NOT TOO LONG AGO, A CANCELLATION wasn't really a bad thing. If a buyer bailed and the house came back to the builder, all the sales agent had to do was call the next person on the interest list. And chances are, prices had gone up since the original contract was signed, so the builder probably made several thousand extra dollars for very little extra work.

Those were the days, friends. Things are different now.

With interest rates creeping up and consumer confidence shaky, new-home traffic and sales are down and builders report that cancellations are up. With that combination, a lost sale can be tough to recoup.

So the questions arise: Are there signals to alert a builder that a deal is starting to go south? Aside from requiring a massive, nonrefundable deposit, what can be done to keep a customer from canceling a contract? And, finally, if all the cajoling and soothing words of comfort don't do the trick, what's the best way to sell the house in a hurry, short of slashing the price?

This is when true sales skills come to light, the pros say.

The warning signs can be subtle, but they're easy to spot if a sales agent is paying attention. New-home buyers are excited people. They come back into the sales center repeatedly and bring their family and friends. They want to show off, and illustration: randy pollak they want reinforcement from those they know and love that they've made a wise decision.

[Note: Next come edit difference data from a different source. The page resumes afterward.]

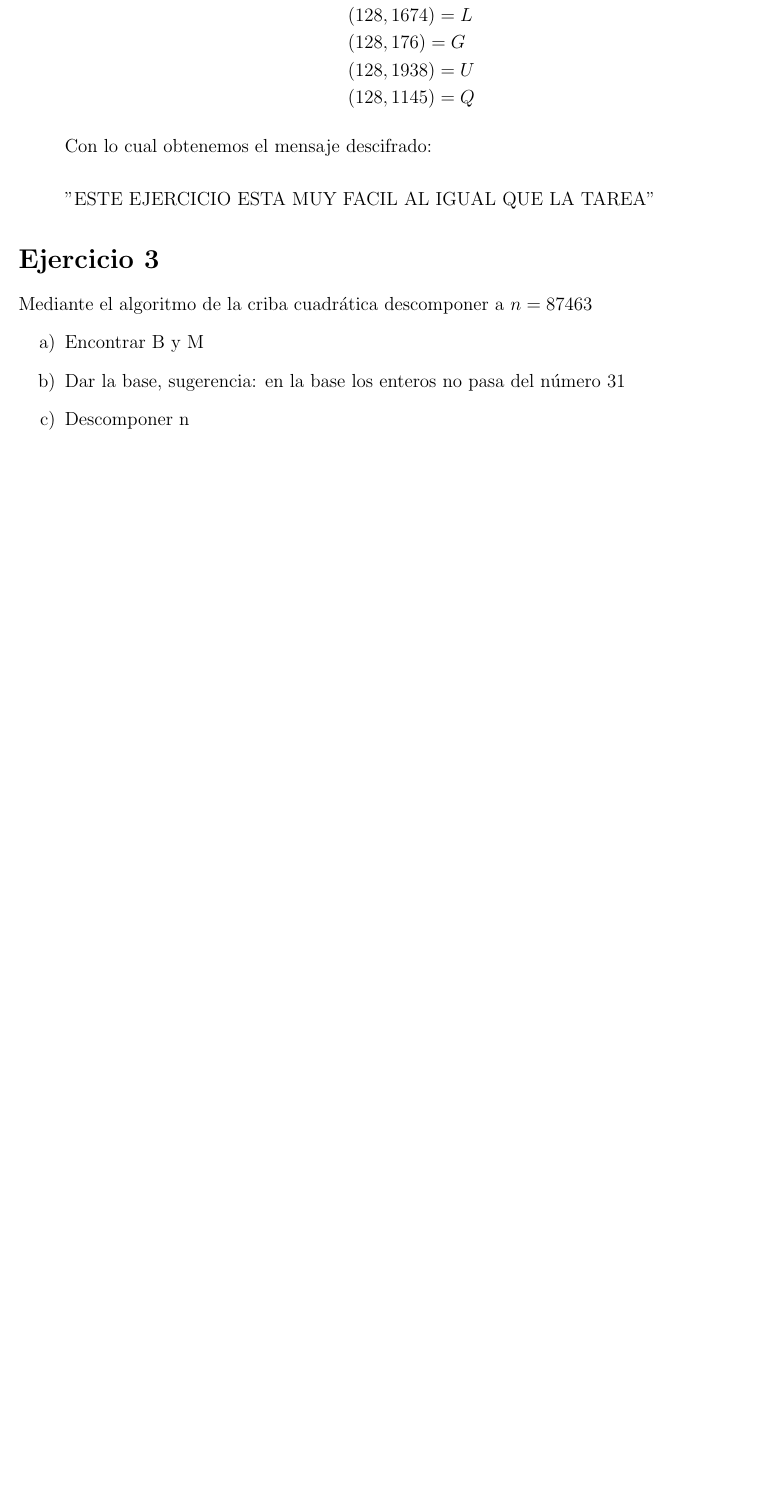
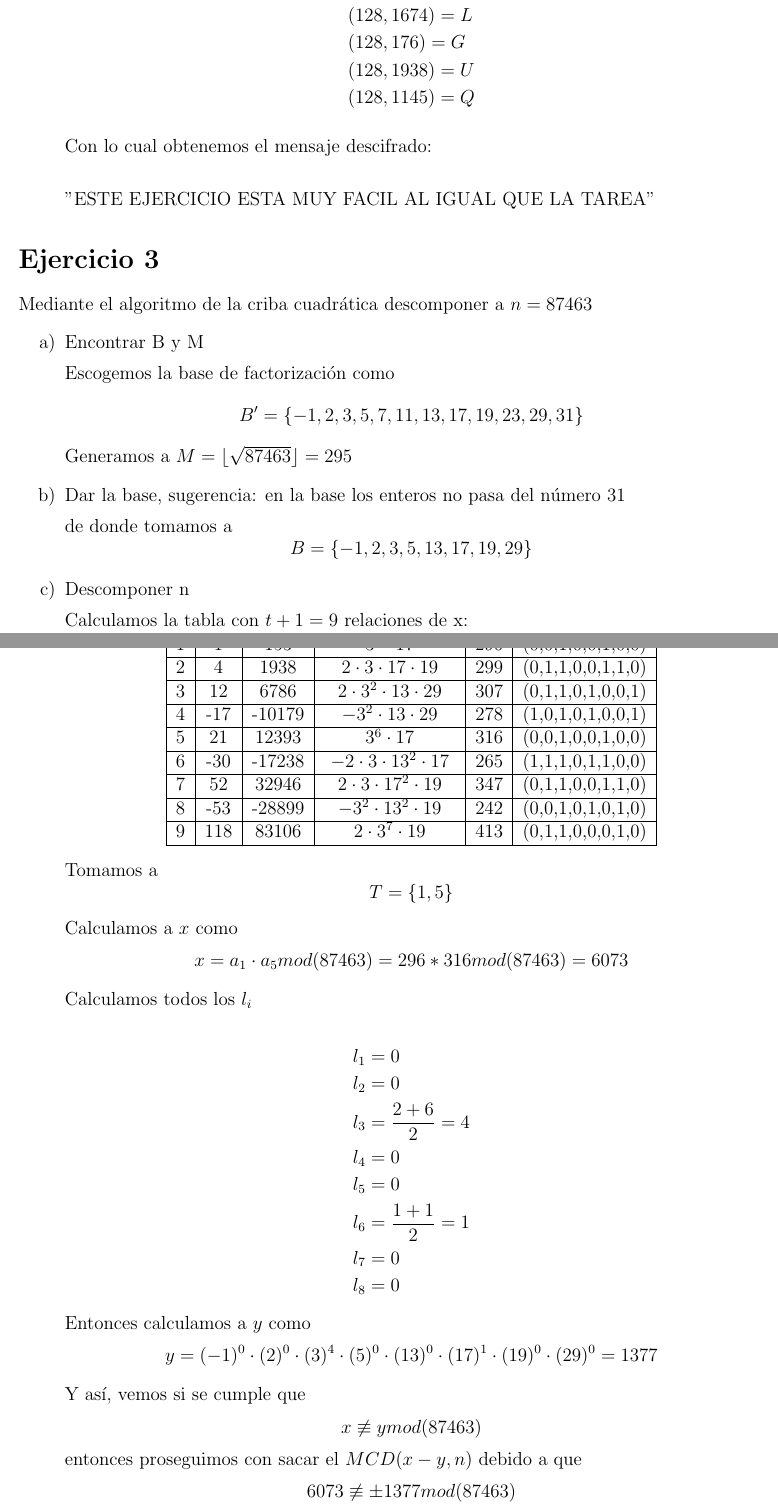
Before and after one commit to DamianRi/CriptografiaYSeguridad2020-1, a LaTeX problem sheet (Tareas/Tarea02/CSTarea2.tex): part of page 3 of 3 before the commit and two parts of pages 3 and 4 of 5 after it, the two joined at a grey line, cut so that both start at the same text, the shorter picture padded with empty space. Compiled offline with pdfLaTeX.

Commit message:
Agregando incisos a, b, c del ejercicio 3

```diff
--- a/Tareas/Tarea02/CSTarea2.tex
+++ b/Tareas/Tarea02/CSTarea2.tex
@@ -135,5 +135,15 @@ Con lo cual obtenemos el mensaje descifrado:\\
 Mediante el algoritmo de la criba cuadrática descomponer a $n = 87463$
 \begin{itemize}
 \item[a)] Encontrar B y M
+
+Escogemos la base de factorización como \[B' = \{-1,2,3,5,7,11,13,17,19,23,29,31\}\]
+Generamos a $M = \lfloor \sqrt{87463} \rfloor = 295$
 \item[b)] Dar la base, sugerencia: en la base los enteros no pasa del número 31
+
+de donde tomamos a \[B = \{-1,2,3,5,13,17,19,29\}\]
 \item[c)] Descomponer n
+
+Calculamos la tabla con $t+1 = 9$ relaciones de x:
+
+
+\begin{center}
@@ -139,0 +155,43 @@ Mediante el algoritmo de la criba cuadrática descomponer a $n = 87463$
+1 & 1 & 153 & $3^2\cdot 17$ & 296 & (0,0,1,0,0,1,0,0)\\
+\hline
+2 & 4 & 1938& $2\cdot3\cdot17\cdot19$ & 299 & (0,1,1,0,0,1,1,0)\\
+\hline
+3 & 12 & 6786 & $2\cdot3^2\cdot 13\cdot29$ & 307 & (0,1,1,0,1,0,0,1)\\
+\hline
+4 & -17 & -10179 & $-3^2\cdot 13 \cdot 29$ & 278 & (1,0,1,0,1,0,0,1)\\
+\hline
+5 & 21 & 12393 & $3^6\cdot 17$ & 316 & (0,0,1,0,0,1,0,0)\\
+\hline
+6 & -30 & -17238 & $-2\cdot3\cdot13^2\cdot17$ & 265 & (1,1,1,0,1,1,0,0)\\
+\hline
+7 & 52 & 32946 & $2\cdot3\cdot17^2\cdot19$ & 347 & (0,1,1,0,0,1,1,0)\\
+\hline
+8 & -53 & -28899 & $-3^2\cdot 13^2 \cdot 19$ & 242& (0,0,1,0,1,0,1,0)\\
+\hline
+9 & 118 & 83106 & $2\cdot3^7\cdot 19$ & 413& (0,1,1,0,0,0,1,0)\\
+\hline
+\end{tabular}
+\end{center}
+
+Tomamos a \[T = \{1,5\}\]
+
+Calculamos a $x$ como \[x = a_1 \cdot a_5 mod (87463) = 296*316 mod (87463) = 6073 \]
+
+Calculamos todos los $l_i$
+
+\begin{equation*}
+\begin{split}
+&l_1 = 0\\
+&l_2 = 0\\
+&l_3 = \frac{2+6}{2} = 4\\
+&l_4 = 0\\
+&l_5 = 0\\
+&l_6 = \frac{1+1}{2} = 1\\
+&l_7 = 0\\
+&l_8 = 0\\
+\end{split}
+\end{equation*}
+
+Entonces calculamos a $y$ como\[y = (-1)^0\cdot(2)^0\cdot(3)^4\cdot(5)^0\cdot(13)^0\cdot(17)^1\cdot(19)^0\cdot(29)^0 = 1377\]
+
+Y así, vemos si se cumple que $$x \not \equiv y mod (87463)$$ entonces proseguimos con sacar el $MCD(x-y, n)$ debido a que $$6073 \not \equiv \pm 1377 mod (87463)$$
```
Also changed, not shown: Tareas/Tarea02/CSTarea2.pdf, Tareas/Tarea02/CSTarea2.tex (15 more changed lines), 2 other files.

If they aren't coming in, or they've been in but have stopped coming, they might be having second thoughts, says Pattie Walker, vice president of sales and marketing for the San Diego division of McMillin Homes. Or those darling friends and family members have been whispering in their ear, “Are you nuts? Why are you buying now? Prices are going down!”

Another tip that they're thinking about canceling is they're not progressing through the process. They haven't selected their options, or they're not getting back to the lender with the necessary documentation for the financing. It's vital for the sales agent to work with the design center staff and the lender as a team, with everyone keeping each other apprised of any potential problems. If the buyer has a home to sell, regular conversations need to be happening with the listing agent.

STUFF HAPPENS Buyers cancel for several reasons, some of which have nothing to do with the house or the builder and everything to do with life. People lose jobs, they get divorced, they get transferred out of state, they get sick. There's really nothing a builder can do to recover that kind of lost sale. Just be gracious and wish the buyer all the best, because this is a sale that could be recaptured in the future. The buyer doesn't want to cancel anymore than the builder does, and things could turn around.

“You have to be careful how you treat people during a cancellation,” says Delray Beach, Fla.–based new-home sales trainer Bob Schultz. “If you smack them around, they won't like you anymore. If you're nice, you can work with them down the road.”

If you can legally keep the buyer's deposit, you might consider giving them a credit for a portion of the deposit if they come back in six to 12 months to purchase a home, Schultz says. “Sometimes, it makes sense to give them 100 percent of their deposit back because the house has gone up in value by then,” he says.